Webb disappointed after simulated game
Right-hander lacks command in 35-pitch session
PHOENIX -- Brandon Webb said he was disappointed in how things went when he faced hitters in a simulated game Friday afternoon at Chase Field.
Webb, who is attempting to return from shoulder surgery performed last August, faced hitters for the first time since throwing a simulated game last Saturday in San Francisco, which was the first time he had faced hitters since Opening Day of 2009. Following that outing he was encouraged after throwing 52 pitches.
On Friday, he had hoped to build off that effort, but instead threw around 35 pitches and lacked command of his pitches.
"It wasn't as good as it was the last time," Webb said. "I was as wild as I've ever been. I had no clue where it was going. I was a little disappointed because I felt like it went pretty good last time."
The issue, Friday Webb said, was his mechanics as he tried starting with the ball out of his glove in an attempt to help improve his arm speed, which was lacking.
"I felt like I should have been able to bump it up a little more than last time, but didn't," Webb said. "I think a lot of it was mechanical. I just wasn't throwing strikes. I'm still not reaching out in front and getting it out in front of me."
The positive from throwing fewer pitches is that Webb will likely be able to get back on the mound quicker this time around. He said he was aiming for facing hitters against Tuesday or Wednesday and he is still hopeful of making a few appearances out of the bullpen before the end of the season.
"Anything I can grab out there would be great," he said. "We have a little bit of time left. I'm going to have to have a couple more miles an hour. I was 82 last time. I think 84 or 85 would get the job done so hopefully I'll be able to reach that in a couple more times out."
D-backs interim manager Kirk Gibson said he would not describe the session as a setback for Webb.
"He didn't throw as good as he did his last time," Gibson said. "I cautioned you guys about that last time. I've been through enough rehabs to know that you get excited and it's possible to have a day that's not what you're expecting it to be. I consider it normal. That's why I caution you guys not to put expectations on it."
Hampton getting the hang of being a reliever
PHOENIX -- It certainly is not about the money for Mike Hampton.
The veteran left-hander, who is trying to reinvent himself as a reliever, was called up from Triple-A Reno by the D-backs on Friday after being signed to a Minor League deal Aug. 21.
The 37-year-old is 148-115 with a 4.07 ERA in 409 games (355 starts) over a 15-year Major League career with the Mariners, Astros, Mets, Rockies and Braves.
Injuries have hit Hampton hard in recent years as he missed the entire 2006 and 2007 seasons after undergoing Tommy John surgery and he underwent shoulder surgery last September.
"I think if I want to stay around and pitch a little longer, I think this might be my best option," Hampton said of pitching out of the bullpen. "I've had quite a few innings and had quite a few starts and I think it's taken a toll not just on my arm, but on my body. The hunger is still there, the drive is still there."
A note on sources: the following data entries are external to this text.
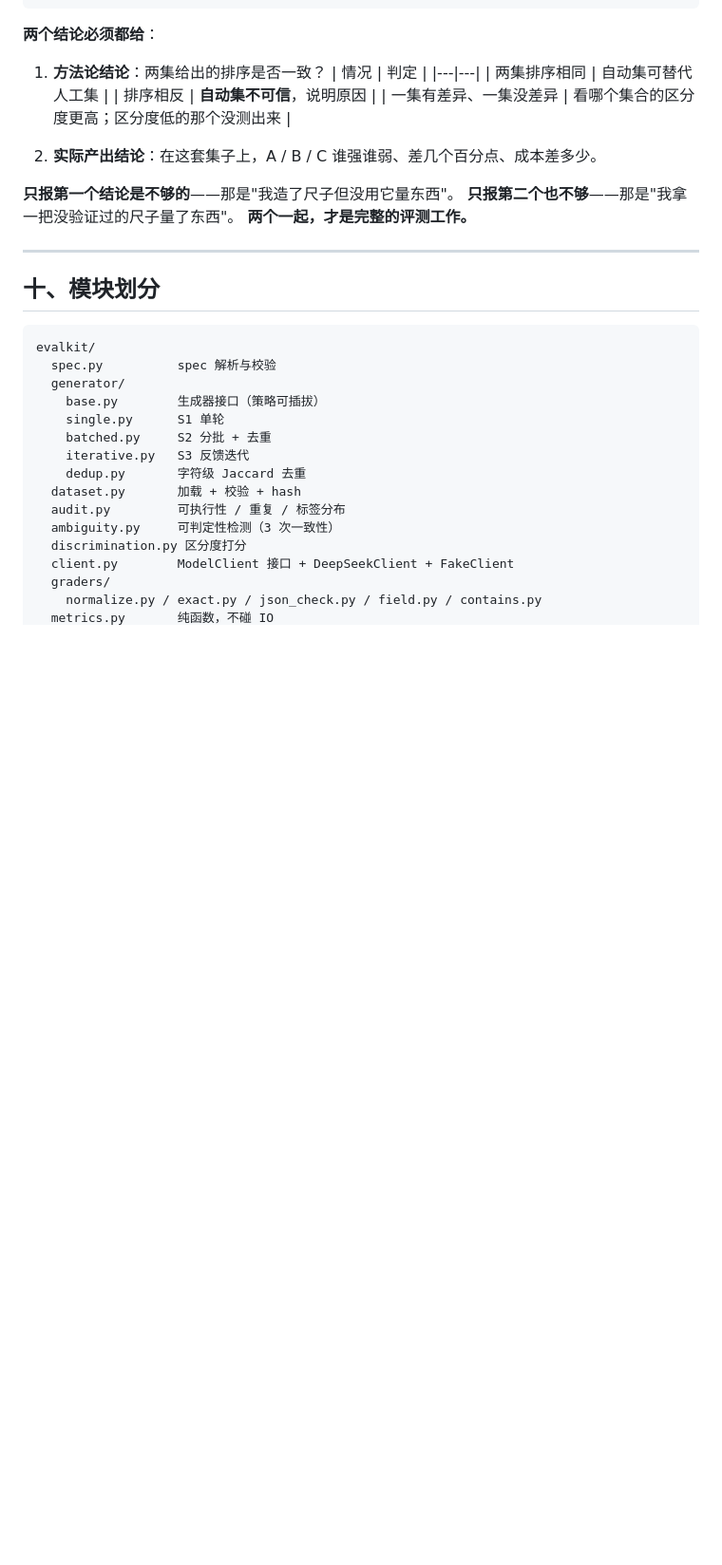
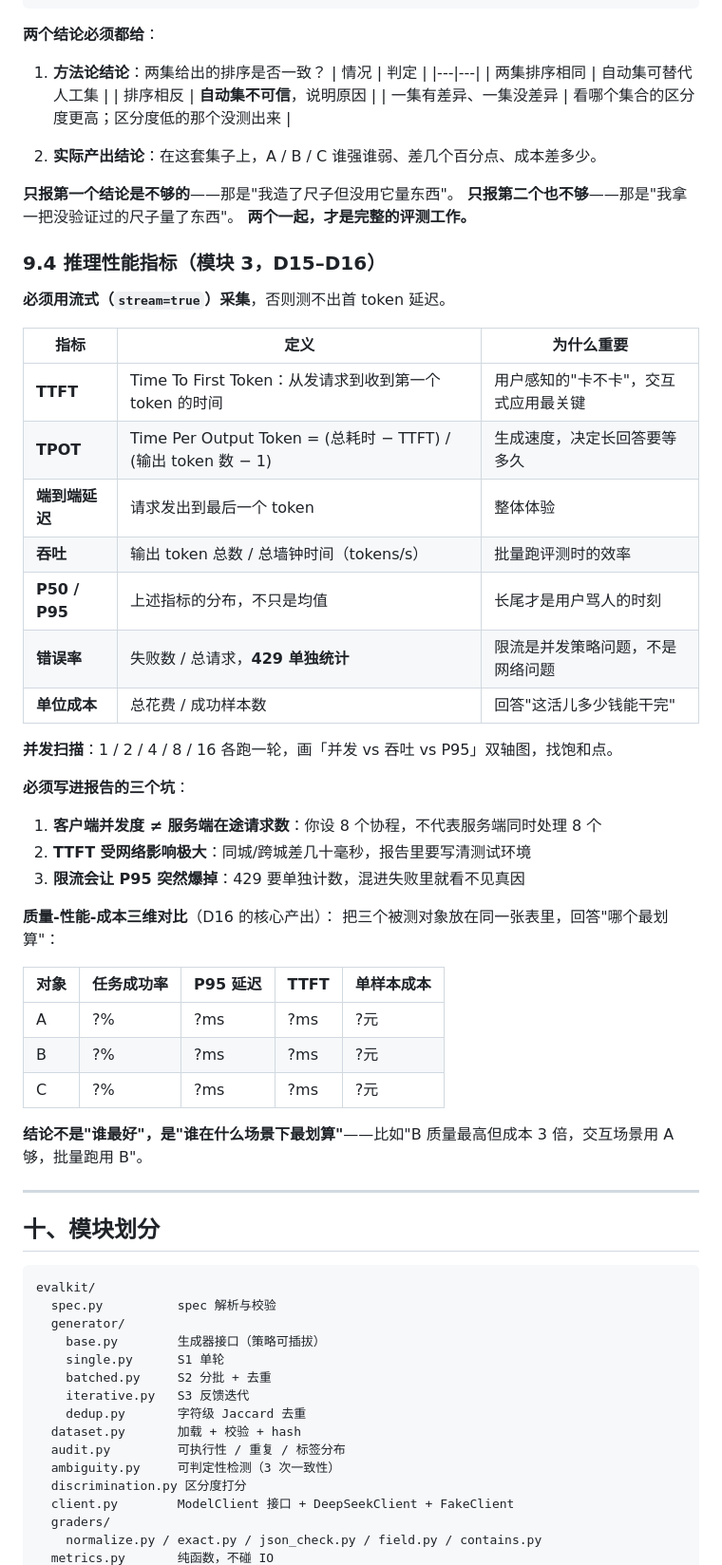
Before and after one commit to linjianxing816/agent-eval-lab, a Markdown page: docs/contract.md, the part around one of its changes. Shown at 95% size. Rendered like a GitHub page; blank space fills up the shorter version.

Commit message:
docs: contract 改为「评测与推理性能实验平台」
- 标题与一句话定位重写为三模块（质检 / 评测对比 / 推理性能）
- 新增 7.1 平台层（薄服务，可选）
- 新增 9.4 推理性能指标（TTFT / TPOT / 吞吐 / P95 / 成本 + 并发扫描 + 三个坑）

判定规则、四维门槛、区分度定义未改动。

```diff
--- a/docs/contract.md
+++ b/docs/contract.md
@@ -316,6 +343,38 @@ C (模型B)         ?%          ?%
 **只报第一个结论是不够的**——那是"我造了尺子但没用它量东西"。
 **只报第二个也不够**——那是"我拿一把没验证过的尺子量了东西"。
 **两个一起，才是完整的评测工作。**
+
+### 9.4 推理性能指标（模块 3，D15–D16）
+
+**必须用流式（`stream=true`）采集**，否则测不出首 token 延迟。
+
+| 指标 | 定义 | 为什么重要 |
+|---|---|---|
+| **TTFT** | Time To First Token：从发请求到收到第一个 token 的时间 | 用户感知的"卡不卡"，交互式应用最关键 |
+| **TPOT** | Time Per Output Token = (总耗时 − TTFT) / (输出 token 数 − 1) | 生成速度，决定长回答要等多久 |
+| **端到端延迟** | 请求发出到最后一个 token | 整体体验 |
+| **吞吐** | 输出 token 总数 / 总墙钟时间（tokens/s） | 批量跑评测时的效率 |
+| **P50 / P95** | 上述指标的分布，不只是均值 | 长尾才是用户骂人的时刻 |
+| **错误率** | 失败数 / 总请求，**429 单独统计** | 限流是并发策略问题，不是网络问题 |
+| **单位成本** | 总花费 / 成功样本数 | 回答"这活儿多少钱能干完" |
+
+**并发扫描**：1 / 2 / 4 / 8 / 16 各跑一轮，画「并发 vs 吞吐 vs P95」双轴图，找饱和点。
+
+**必须写进报告的三个坑**：
+1. **客户端并发度 ≠ 服务端在途请求数**：你设 8 个协程，不代表服务端同时处理 8 个
+2. **TTFT 受网络影响极大**：同城/跨城差几十毫秒，报告里要写清测试环境
+3. **限流会让 P95 突然爆掉**：429 要单独计数，混进失败里就看不见真因
+
+**质量-性能-成本三维对比**（D16 的核心产出）：
+把三个被测对象放在同一张表里，回答"哪个最划算"：
+
+| 对象 | 任务成功率 | P95 延迟 | TTFT | 单样本成本 |
+|---|---|---|---|---|
+| A | ?% | ?ms | ?ms | ?元 |
+| B | ?% | ?ms | ?ms | ?元 |
+| C | ?% | ?ms | ?ms | ?元 |
+
+**结论不是"谁最好"，是"谁在什么场景下最划算"**——比如"B 质量最高但成本 3 倍，交互场景用 A 够，批量跑用 B"。
 
 ---
 
```
Also changed, not shown: other parts of docs/contract.md (+31 -4 lines).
And it's that hunger and love of competition that motivates Hampton to continue to pitch.
"He's made all the money in the world so he's not motivated by that," D-backs interim manager Kirk Gibson said of Hampton, who signed an eight-year $121 million contract earlier in the decade. "I think he just likes to compete, he's kind of a fierce competitor and he really wants to come back."
Gibson said he would use Hampton as a situational left-hander, but that he could also see action as a late reliever because he feels he has the abilities to get right-handers out as well.
After a career of starting, Hampton is trying to get the hang of pitching out of the bullpen.
"It's different, it's definitely different," Hampton said. "You have to be prepared every day to pitch as opposed to knowing your schedule in advance. I think the biggest thing will be to get into a routine and be ready to pitch when they call my number."
Upton out of lineup for third straight game
PHOENIX -- D-backs outfielder Justin Upton was out of the lineup for the third straight game after leaving Monday's game with irritation in his left shoulder.
"I made the decision before he came in not to play him," D-backs interim manager Kirk Gibson said.
Instead, the team put Upton through the paces in the outfield before the game and Upton is available to pinch-hit.
"I want to make sure on him," Gibson said.
When asked if Upton would be back in the lineup Saturday Gibson said, "Could be, yeah. We'll see."
Second baseman Kelly Johnson was also out of the starting lineup, but that was a scheduled day off. Tony Abreu started in his place.
Steve Gilbert is a reporter for MLB.com. This story was not subject to the approval of Major League Baseball or its clubs.